• EXERCISE PROMPT:
When the string "pick" is part of a line below, that line should be copied.

• RECORDS PROVIDED:

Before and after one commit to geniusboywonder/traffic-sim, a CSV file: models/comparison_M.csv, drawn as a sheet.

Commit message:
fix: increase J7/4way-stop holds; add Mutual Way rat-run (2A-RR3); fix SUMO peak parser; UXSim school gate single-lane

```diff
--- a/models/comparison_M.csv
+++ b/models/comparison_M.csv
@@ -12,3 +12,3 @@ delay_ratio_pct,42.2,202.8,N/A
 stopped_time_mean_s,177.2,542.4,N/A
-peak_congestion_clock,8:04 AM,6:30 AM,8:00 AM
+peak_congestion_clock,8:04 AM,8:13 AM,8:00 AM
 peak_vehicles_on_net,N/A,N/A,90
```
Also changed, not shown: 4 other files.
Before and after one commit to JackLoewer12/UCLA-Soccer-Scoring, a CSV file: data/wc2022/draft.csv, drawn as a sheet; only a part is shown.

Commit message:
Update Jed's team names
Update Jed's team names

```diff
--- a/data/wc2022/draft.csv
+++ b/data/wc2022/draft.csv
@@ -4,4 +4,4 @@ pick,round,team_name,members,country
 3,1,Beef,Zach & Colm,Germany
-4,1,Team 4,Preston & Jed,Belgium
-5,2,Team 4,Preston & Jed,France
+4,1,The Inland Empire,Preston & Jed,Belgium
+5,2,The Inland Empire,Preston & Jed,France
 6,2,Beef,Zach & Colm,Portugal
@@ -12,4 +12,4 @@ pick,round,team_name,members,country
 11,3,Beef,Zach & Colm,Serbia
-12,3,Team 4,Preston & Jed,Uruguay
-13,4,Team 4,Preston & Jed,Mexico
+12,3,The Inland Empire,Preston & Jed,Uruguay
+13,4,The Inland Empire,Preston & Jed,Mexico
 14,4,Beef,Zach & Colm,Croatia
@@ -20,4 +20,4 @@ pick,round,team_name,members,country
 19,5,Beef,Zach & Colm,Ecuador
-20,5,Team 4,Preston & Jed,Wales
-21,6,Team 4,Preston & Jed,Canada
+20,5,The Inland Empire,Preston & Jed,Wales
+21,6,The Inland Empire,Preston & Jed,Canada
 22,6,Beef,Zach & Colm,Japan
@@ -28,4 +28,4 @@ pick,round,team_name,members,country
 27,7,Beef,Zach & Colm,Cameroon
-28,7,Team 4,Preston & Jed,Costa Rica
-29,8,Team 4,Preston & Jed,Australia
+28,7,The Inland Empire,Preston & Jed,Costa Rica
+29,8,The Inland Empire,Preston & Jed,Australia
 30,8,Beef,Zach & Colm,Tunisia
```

• RESPONSE AREA:
@@ -4,4 +4,4 @@ pick,round,team_name,members,country
@@ -12,4 +12,4 @@ pick,round,team_name,members,country
@@ -20,4 +20,4 @@ pick,round,team_name,members,country
@@ -28,4 +28,4 @@ pick,round,team_name,members,country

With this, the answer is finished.